> [WHAT THE TASK ASKS]:
Your reply must be the number of lines in the entries that hold the word "signalname", and nothing else.

> [SUPPLIED ENTRIES]:
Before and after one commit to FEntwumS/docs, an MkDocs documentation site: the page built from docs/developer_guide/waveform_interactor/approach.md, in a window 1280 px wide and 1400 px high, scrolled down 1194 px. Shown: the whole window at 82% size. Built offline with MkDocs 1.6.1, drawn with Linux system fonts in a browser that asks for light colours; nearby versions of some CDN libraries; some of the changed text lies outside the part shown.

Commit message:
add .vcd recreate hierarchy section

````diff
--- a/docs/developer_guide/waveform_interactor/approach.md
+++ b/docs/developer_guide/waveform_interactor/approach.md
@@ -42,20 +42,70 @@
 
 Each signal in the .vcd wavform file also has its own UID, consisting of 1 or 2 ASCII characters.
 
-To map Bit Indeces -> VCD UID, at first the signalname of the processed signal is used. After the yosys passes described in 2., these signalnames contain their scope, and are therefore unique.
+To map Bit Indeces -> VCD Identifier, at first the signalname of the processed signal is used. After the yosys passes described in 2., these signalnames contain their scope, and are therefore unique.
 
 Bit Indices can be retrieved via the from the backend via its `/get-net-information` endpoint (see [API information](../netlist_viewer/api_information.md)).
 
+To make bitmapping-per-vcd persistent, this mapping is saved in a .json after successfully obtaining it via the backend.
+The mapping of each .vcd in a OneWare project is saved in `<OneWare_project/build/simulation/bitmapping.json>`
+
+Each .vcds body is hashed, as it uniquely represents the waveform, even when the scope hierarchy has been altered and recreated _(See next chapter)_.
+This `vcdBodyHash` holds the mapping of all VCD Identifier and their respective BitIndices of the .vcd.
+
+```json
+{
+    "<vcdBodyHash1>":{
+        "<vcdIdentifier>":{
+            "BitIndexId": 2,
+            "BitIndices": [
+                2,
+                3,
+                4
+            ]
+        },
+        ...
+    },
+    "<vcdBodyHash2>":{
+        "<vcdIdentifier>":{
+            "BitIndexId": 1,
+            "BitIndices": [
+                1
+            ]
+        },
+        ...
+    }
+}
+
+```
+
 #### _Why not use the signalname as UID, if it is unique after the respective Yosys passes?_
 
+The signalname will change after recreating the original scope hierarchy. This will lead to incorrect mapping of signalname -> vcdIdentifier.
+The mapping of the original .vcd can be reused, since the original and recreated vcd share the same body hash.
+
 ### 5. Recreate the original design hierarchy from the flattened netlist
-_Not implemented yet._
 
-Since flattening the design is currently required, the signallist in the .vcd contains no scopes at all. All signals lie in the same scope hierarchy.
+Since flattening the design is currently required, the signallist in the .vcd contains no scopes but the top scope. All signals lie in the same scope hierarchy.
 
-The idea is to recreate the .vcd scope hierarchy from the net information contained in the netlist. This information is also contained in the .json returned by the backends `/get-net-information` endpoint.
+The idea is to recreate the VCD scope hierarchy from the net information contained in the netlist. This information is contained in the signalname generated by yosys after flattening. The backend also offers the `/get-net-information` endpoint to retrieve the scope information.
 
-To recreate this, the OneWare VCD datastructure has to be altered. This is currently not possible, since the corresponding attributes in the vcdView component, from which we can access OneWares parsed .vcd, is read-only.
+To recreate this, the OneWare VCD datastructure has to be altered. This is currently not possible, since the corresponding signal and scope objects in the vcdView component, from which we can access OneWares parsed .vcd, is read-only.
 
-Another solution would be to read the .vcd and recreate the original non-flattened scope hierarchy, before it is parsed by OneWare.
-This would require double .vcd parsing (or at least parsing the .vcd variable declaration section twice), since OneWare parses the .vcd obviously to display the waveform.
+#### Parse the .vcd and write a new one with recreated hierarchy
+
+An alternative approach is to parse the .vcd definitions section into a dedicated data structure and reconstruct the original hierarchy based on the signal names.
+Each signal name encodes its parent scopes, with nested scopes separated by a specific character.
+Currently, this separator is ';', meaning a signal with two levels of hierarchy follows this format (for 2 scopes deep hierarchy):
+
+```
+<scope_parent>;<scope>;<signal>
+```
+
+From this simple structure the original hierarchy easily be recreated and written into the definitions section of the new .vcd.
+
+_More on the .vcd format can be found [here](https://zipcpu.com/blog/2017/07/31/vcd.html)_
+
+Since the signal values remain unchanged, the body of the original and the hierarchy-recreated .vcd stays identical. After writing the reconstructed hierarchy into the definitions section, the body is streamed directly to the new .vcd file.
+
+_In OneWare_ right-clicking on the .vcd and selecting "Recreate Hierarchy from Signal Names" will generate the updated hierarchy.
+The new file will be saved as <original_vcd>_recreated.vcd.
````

> [WRITTEN ANSWER]:
5